Date: April 1, 2007
In the case of tonsillar cancers, a type of cancer that has been steadily on the rise since 1973, the link to HPV may be a good thing. As Maura Gillison has found, there are many potential opportunities for intervention. In HPV-initiated oral cancers, the virus is very precise at taking out—by itself—two key cancer-related cell pathways, p53 and pRb. It does the damage alone regardless of other oral cancer-causing assaults like smoking and drinking. HPV infection supercedes any other risk factor.
“It doesn’t matter what else you do. The cancer is driven by the virus,” says Gillison.In the case of tonsillar cancers, a type of cancer that has been steadily on the rise since 1973, the link to HPV may be a good thing. There are many potential opportunities for intervention, such as early detection of HPV infection through screening tests as simple as rinsing and spitting in a cup; and potential prevention of infection through developing HPV vaccines. Even those that get the cancer are cured an astonishing 85 percent of the time, according to Gillison’s research, and this is a relevant statistic considering HPV-positive cancers make up about 60 percent of all oropharyngeal cancers in the United States.
In Gillison’s latest research, published in May 2007 in the New England Journal of Medicine, she found the overriding risk factor for the cancer to be multiple oral sex partners. Oral sex is the main way one gets orally infected with HPV, the cumulative term for a group of about 100 sexually transmitted viruses. In this case, the specific virus in question is HPV16.
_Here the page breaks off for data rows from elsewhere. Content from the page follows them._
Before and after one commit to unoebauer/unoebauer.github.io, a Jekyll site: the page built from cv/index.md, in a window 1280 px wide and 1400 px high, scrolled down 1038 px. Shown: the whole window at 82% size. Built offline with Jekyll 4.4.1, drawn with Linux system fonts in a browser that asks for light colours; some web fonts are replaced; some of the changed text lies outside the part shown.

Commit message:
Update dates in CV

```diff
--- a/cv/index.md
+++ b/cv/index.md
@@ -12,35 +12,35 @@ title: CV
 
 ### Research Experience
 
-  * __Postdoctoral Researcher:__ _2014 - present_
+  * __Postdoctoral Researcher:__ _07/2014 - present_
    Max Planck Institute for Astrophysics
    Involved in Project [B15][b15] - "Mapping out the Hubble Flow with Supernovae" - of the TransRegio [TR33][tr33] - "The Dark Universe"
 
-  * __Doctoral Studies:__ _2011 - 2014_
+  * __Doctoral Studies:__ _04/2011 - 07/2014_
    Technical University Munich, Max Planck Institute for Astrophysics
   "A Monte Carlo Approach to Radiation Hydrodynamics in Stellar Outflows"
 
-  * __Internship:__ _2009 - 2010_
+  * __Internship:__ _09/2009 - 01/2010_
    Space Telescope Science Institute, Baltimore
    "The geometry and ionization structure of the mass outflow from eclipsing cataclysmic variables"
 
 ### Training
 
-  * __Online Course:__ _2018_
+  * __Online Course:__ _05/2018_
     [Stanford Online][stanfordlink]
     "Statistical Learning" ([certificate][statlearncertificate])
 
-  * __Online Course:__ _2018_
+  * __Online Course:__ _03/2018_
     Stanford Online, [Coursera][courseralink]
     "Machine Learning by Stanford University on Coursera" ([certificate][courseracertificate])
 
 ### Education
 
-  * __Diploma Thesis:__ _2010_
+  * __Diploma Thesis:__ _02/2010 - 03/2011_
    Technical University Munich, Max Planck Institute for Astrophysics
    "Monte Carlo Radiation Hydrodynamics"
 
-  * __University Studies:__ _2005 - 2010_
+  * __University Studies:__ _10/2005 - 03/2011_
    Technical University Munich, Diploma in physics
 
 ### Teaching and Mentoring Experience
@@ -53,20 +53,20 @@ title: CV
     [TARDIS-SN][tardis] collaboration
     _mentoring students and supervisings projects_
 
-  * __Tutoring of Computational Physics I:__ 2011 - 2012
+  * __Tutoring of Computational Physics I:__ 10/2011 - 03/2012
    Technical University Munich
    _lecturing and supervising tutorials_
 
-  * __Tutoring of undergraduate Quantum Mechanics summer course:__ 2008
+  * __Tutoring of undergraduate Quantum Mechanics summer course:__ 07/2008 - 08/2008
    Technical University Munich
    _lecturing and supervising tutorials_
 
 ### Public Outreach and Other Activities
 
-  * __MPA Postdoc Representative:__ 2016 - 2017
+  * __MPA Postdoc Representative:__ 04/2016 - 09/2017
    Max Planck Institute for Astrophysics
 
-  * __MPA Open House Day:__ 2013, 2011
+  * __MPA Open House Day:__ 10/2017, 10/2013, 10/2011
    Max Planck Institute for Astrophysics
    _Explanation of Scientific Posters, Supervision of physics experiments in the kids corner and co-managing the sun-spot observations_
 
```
Gillison collected blood samples and examined a variety of behaviors including, smoking, drinking, family history, poor oral hygiene, multiple oral sex partners, and other sexual behaviors that would expose a person to HPV, in 100 tonsillar cancer patients and healthy controls. She followed participants for five years. People who reported multiple (more than six) oral sex partners through a confidential and anonymous computerized survey had an over 8-fold increased risk of developing cancer. “When you compare that to three-fold for smoking and 2-fold for drinking, this is a very significant odds ratio,” says Gillison.
In Gillison’s earlier research, she identified HPV16 infection as a cause of certain head and neck cancers. Investigators had long known of the presence of HPV in some patients with oral cancers, but Gillison was the first to prove the virus was actually driving the tumors and not just coincidental to them.
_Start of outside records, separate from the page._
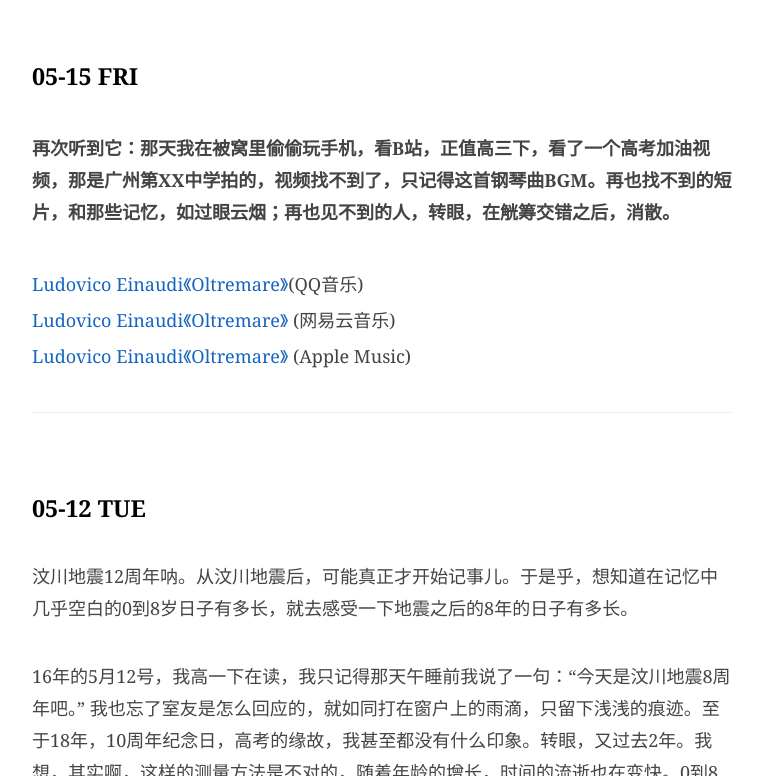
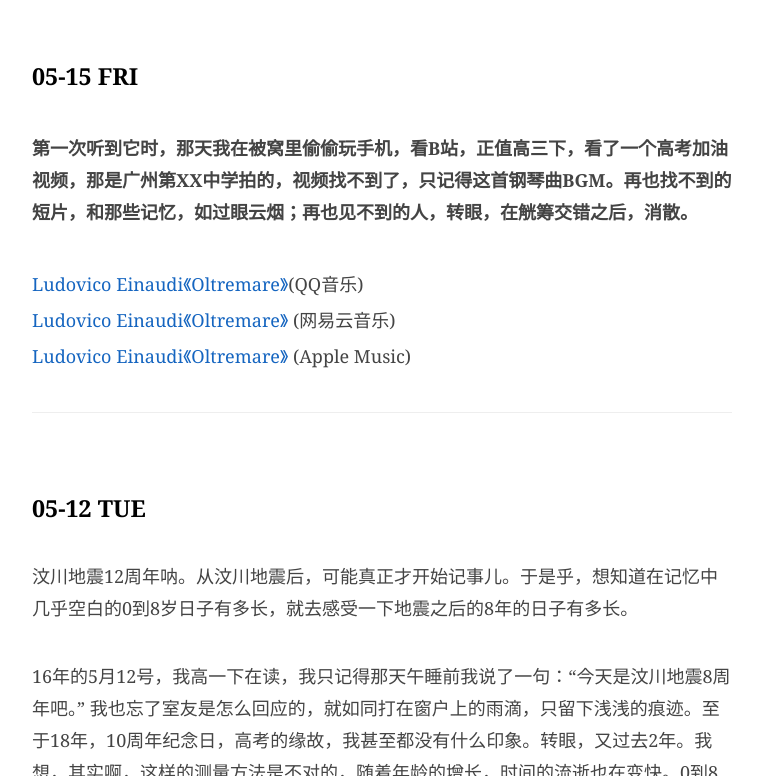
Before and after one commit to JaydenYL/JaydenYL.github.io, a Jekyll site: the page built from _posts/2020-04-26-日记.md, in a window 1280 px wide and 900 px high, scrolled down 1553 px, cut to the strip 124-900 px from the top of the window. Shown: the whole strip, without its empty margins (258-1021 px from the left). Built offline with Jekyll 4.4.1, drawn with Linux system fonts in a browser that asks for light colours; comment, search, counter and statistics services are not loaded; some of the changed text lies outside the part shown.

Commit message:
Update 2020-04-26-日记.md

```diff
--- a/_posts/2020-04-26-日记.md
+++ b/_posts/2020-04-26-日记.md
@@ -53,7 +53,7 @@ catalog: true
 
 <br>
 
-**再次听到它：那天我在被窝里偷偷玩手机，看B站，正值高三下，看了一个高考加油视频，那是广州第XX中学拍的，视频找不到了，只记得这首钢琴曲BGM。再也找不到的短片，和那些记忆，如过眼云烟；再也见不到的人，转眼，在觥筹交错之后，消散。**
+**第一次听到它时，那天我在被窝里偷偷玩手机，看B站，正值高三下，看了一个高考加油视频，那是广州第XX中学拍的，视频找不到了，只记得这首钢琴曲BGM。再也找不到的短片，和那些记忆，如过眼云烟；再也见不到的人，转眼，在觥筹交错之后，消散。**
 
 <br>
 
```
Also changed, not shown: other parts of _posts/2020-04-26-日记.md (+1 -1 lines).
Her latest findings are expected to have major prevention and treatment implications. With the favorable outcomes in HPV-positive tonsillar cancer patients, Gillison believes oncologists may be able to begin ratcheting back the very intensive and debilitating therapies given for this type of cancer. “There are few cancers that have the impact on quality of life that these do,” says Gillison.
Most people are familiar with the tonsils in the back of the throat, but there are also tonsils at the base of the tongue. “Targeting the tongue and throat with high doses of anticancer drugs and radiation, affects eating, talking and breathing. I’m talking about walking around with a drool cup because you can’t swallow your own spit,” says Gillison. She believes that less treatment, perhaps by reducing the total dose of radiation therapy, may work just as well in curing HPV-positive oral cancer patients and spare them these nasty side effects.
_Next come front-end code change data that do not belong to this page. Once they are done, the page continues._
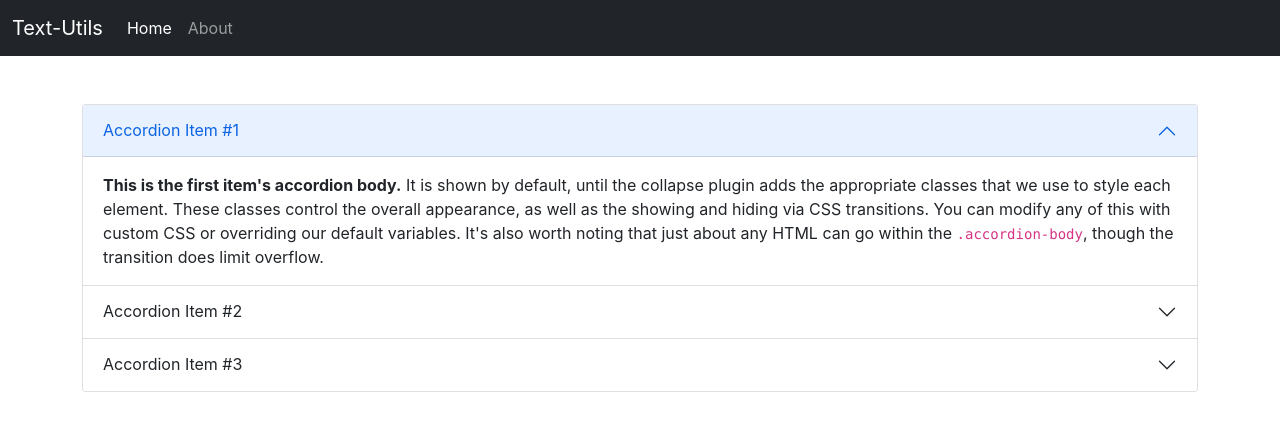
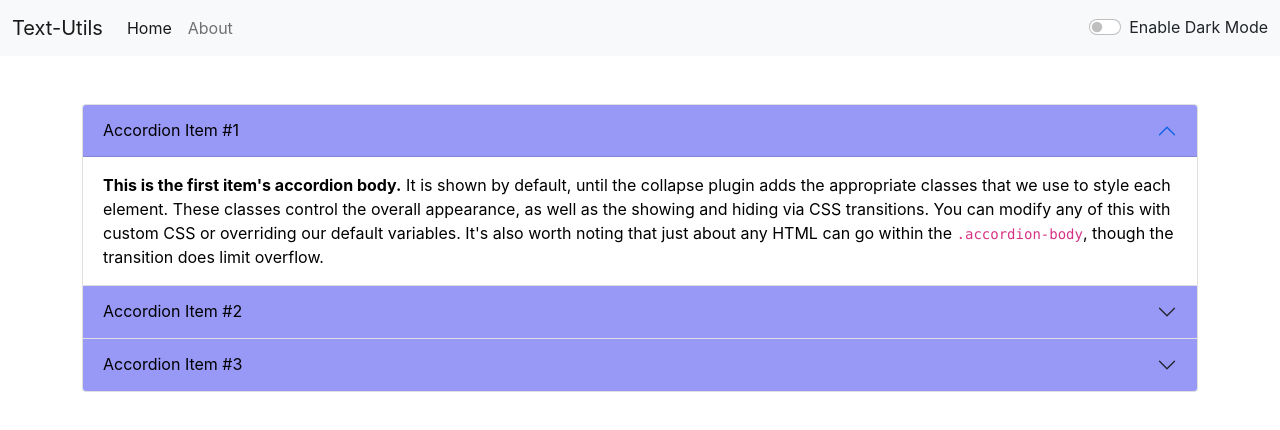
Before and after one commit to Nitish85345/Text-Utils, a React (Create React App) app: page /about in a window 1280 px wide. Shown: the top 430 px of the page. Built offline with nearby package versions, Linux system fonts and the light colour scheme.

Commit message:
Enabled Dark Mode Feature

```diff
--- a/src/App.js
+++ b/src/App.js
@@ -2,6 +2,7 @@ import './App.css';
 import Navbar from './Components/Navbar';
 import Textform from './Components/Textform';
 import About from './Components/About';
+import { useState } from 'react';
 
 import {
   BrowserRouter as Router,
@@ -10,18 +11,34 @@ import {
 } from "react-router-dom";
 
 function App() {
+  let [mode, setMode] = useState("light");
+  let [btnText, setBtnText] = useState("Enable Dark Mode");
+
+  const togglebtn = () =>{
+    if(mode === "light"){
+      setMode("dark");
+      setBtnText("Enable Light Mode");
+      document.body.style.backgroundColor = "grey";
+
+    }else{
+      setMode("light");
+      setBtnText("Enable Dark Mode");
+      document.body.style.backgroundColor = "white";
+    }
+  }
+
   return (
     <Router>
       <div>
-        <Navbar />
+        <Navbar mode={mode} btnText={btnText} togglebtn={togglebtn} />
 
         <Routes>
           <Route path="/"
-            element={<Textform title="Enter Text Here" />}
+            element={<Textform title="Enter Text Here" mode={mode}/>}
           />
 
           <Route path="/about"
-            element={<About />}
+            element={<About mode={mode}/>}
           />
         </Routes>
       </div>
--- a/src/Components/About.js
+++ b/src/Components/About.js
@@ -1,12 +1,15 @@
 import React from 'react'
 
-export default function About() {
+export default function About(props) {
+    let accordionItemStyle = {backgroundColor :props.mode==='light'?'white':'#808080', color :props.mode==='light'?'black':'white'};
+    let accordionButtonStyle = {backgroundColor :props.mode==='light'?'#9898f7':'rgb(53 51 51)', color:props.mode==='light'?'black':'white'};
+
     return (
         <div className="container my-5">
             <div className="accordion" id="accordionExample">
-                <div className="accordion-item">
+                <div className="accordion-item" style={accordionItemStyle}>
                     <h2 className="accordion-header" id="headingOne">
-                        <button className="accordion-button" type="button" data-bs-toggle="collapse" data-bs-target="#collapseOne" aria-expanded="true" aria-controls="collapseOne">
+                        <button className="accordion-button" style={accordionButtonStyle} type="button" data-bs-toggle="collapse" data-bs-target="#collapseOne" aria-expanded="true" aria-controls="collapseOne">
                             Accordion Item #1
                         </button>
                     </h2>
@@ -16,9 +19,9 @@ export default function About() {
                         </div>
                     </div>
                 </div>
-                <div className="accordion-item">
+                <div className="accordion-item" style={accordionItemStyle}>
                     <h2 className="accordion-header" id="headingTwo">
-                        <button className="accordion-button collapsed" type="button" data-bs-toggle="collapse" data-bs-target="#collapseTwo" aria-expanded="false" aria-controls="collapseTwo">
+                        <button className="accordion-button collapsed" style={accordionButtonStyle} type="button" data-bs-toggle="collapse" data-bs-target="#collapseTwo" aria-expanded="false" aria-controls="collapseTwo">
                             Accordion Item #2
                         </button>
                     </h2>
@@ -28,9 +31,9 @@ export default function About() {
                         </div>
                     </div>
                 </div>
-                <div className="accordion-item">
+                <div className="accordion-item" style={accordionItemStyle}>
                     <h2 className="accordion-header" id="headingThree">
-                        <button className="accordion-button collapsed" type="button" data-bs-toggle="collapse" data-bs-target="#collapseThree" aria-expanded="false" aria-controls="collapseThree">
+                        <button className="accordion-button collapsed" style={accordionButtonStyle} type="button" data-bs-toggle="collapse" data-bs-target="#collapseThree" aria-expanded="false" aria-controls="collapseThree">
                             Accordion Item #3
                         </button>
                     </h2>
--- a/src/Components/Navbar.js
+++ b/src/Components/Navbar.js
@@ -1,10 +1,11 @@
 import React from 'react'
-import {Link} from 'react-router-dom';
+import { Link } from 'react-router-dom';
 
-export default function Navbar() {
+export default function Navbar(props) {
     return (
-    <nav className="navbar navbar-expand-lg navbar-dark bg-dark">
-      <div className="container-fluid">
+        <nav className={`navbar navbar-expand-lg navbar-${props.mode} bg-${props.mode}`}>
+
+            <div className="container-fluid ">
                 <Link className="navbar-brand" to="/">Text-Utils</Link>
                 <button className="navbar-toggler" type="button" data-bs-toggle="collapse" data-bs-target="#navbarSupportedContent" aria-controls="navbarSupportedContent" aria-expanded="false" aria-label="Toggle navigation">
                     <span className="navbar-toggler-icon"></span>
@@ -19,6 +20,11 @@ export default function Navbar() {
                         </li>
                     </ul>
                 </div>
+
+                <div className={`form-check form-switch text-${props.mode==="dark" ? "light" : "dark"}`}>
+                    <input className="form-check-input" type="checkbox" onChange={props.togglebtn} id="flexSwitchCheckDefault" />
+                    <label className="form-check-label" htmlFor="flexSwitchCheckDefault">{props.btnText}</label>
+                </div>
             </div>
         </nav>
     )
--- a/src/Components/Textform.js
+++ b/src/Components/Textform.js
@@ -36,20 +36,25 @@ export default function Textform(props) {
 
     const [text, setText] = useState('');
 
+    let style = {
+        color : props.mode==='light'? 'black': 'white'
+    }
+    let btncolor = props.mode==='light'?'success':'dark';
+
     return (
         <>
-        <div className="container my-3">
+        <div className="container my-3" style={style}>
             <div className="mb-3">
                 <label htmlFor="myBox" className="form-label"><h3>{props.title}</h3></label>
-                <textarea className="form-control" id="myBox" rows="3" value={text} onChange={handleOnChange}></textarea>
+                <textarea className="form-control" style={{backgroundColor : props.mode==='light'?'white':'#d2d2d2'}} id="myBox" rows="3" value={text} onChange={handleOnChange}></textarea>
             </div>
 
             <div className="container m-0 p-0">
-                <button type="button" className="btn btn-success mx-1" onClick={handleUpClick}>Convert to Upper-Case</button>
-                <button type="button" className="btn btn-success mx-1" onClick={handleLoClick}>Convert to Lower-Case</button>
-                <button type="button" className="btn btn-success mx-1" onClick={handleClearClick}>Clear text</button>
-                <button type="button" className="btn btn-success mx-1" onClick={handleCopy}>Copy text</button>
-                <button type="button" className="btn btn-success mx-1" onClick={handleExtraSpaces}>Remove Extra Spaces</button>
+                <button type="button" className={`btn btn-${btncolor} mx-1`} onClick={handleUpClick}>Convert to Upper-Case</button>
+                <button type="button" className={`btn btn-${btncolor} mx-1`} onClick={handleLoClick}>Convert to Lower-Case</button>
+                <button type="button" className={`btn btn-${btncolor} mx-1`} onClick={handleClearClick}>Clear text</button>
+                <button type="button" className={`btn btn-${btncolor} mx-1`} onClick={handleCopy}>Copy text</button>
+                <button type="button" className={`btn btn-${btncolor} mx-1`} onClick={handleExtraSpaces}>Remove Extra Spaces</button>
             </div>
 
         <Summary text={text}/>
```
Lines whose indentation alone changed are shown as unchanged.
Gillison is also optimistic about prevention possibilities. HPV vaccines approved just months ago by the FDA to prevent the genital infection that leads to the majority of cervical cancers, could also prevent oral infection, Gillison believes, and she is currently planning clinical trials to test this theory. Gillison also has clinical trials of therapeutic HPV vaccines, designed to stimulate the bodies own immune response to HPV16 in tumors ongoing in the oncology clinic in patients with HPV16-positive head and neck cancers.
Gillison’s findings have attracted the attention of cancer experts worldwide. The Kimmel Cancer Center Marion I. Knott director Martin D. Abeloff is not surprised. “In the case of these cancers, we now know what causes them, the key behavioral risk factor that predisposes someone, potential ways to prevent it, and possible improvements in treatment. I would say that is a good, comprehensive body of work.”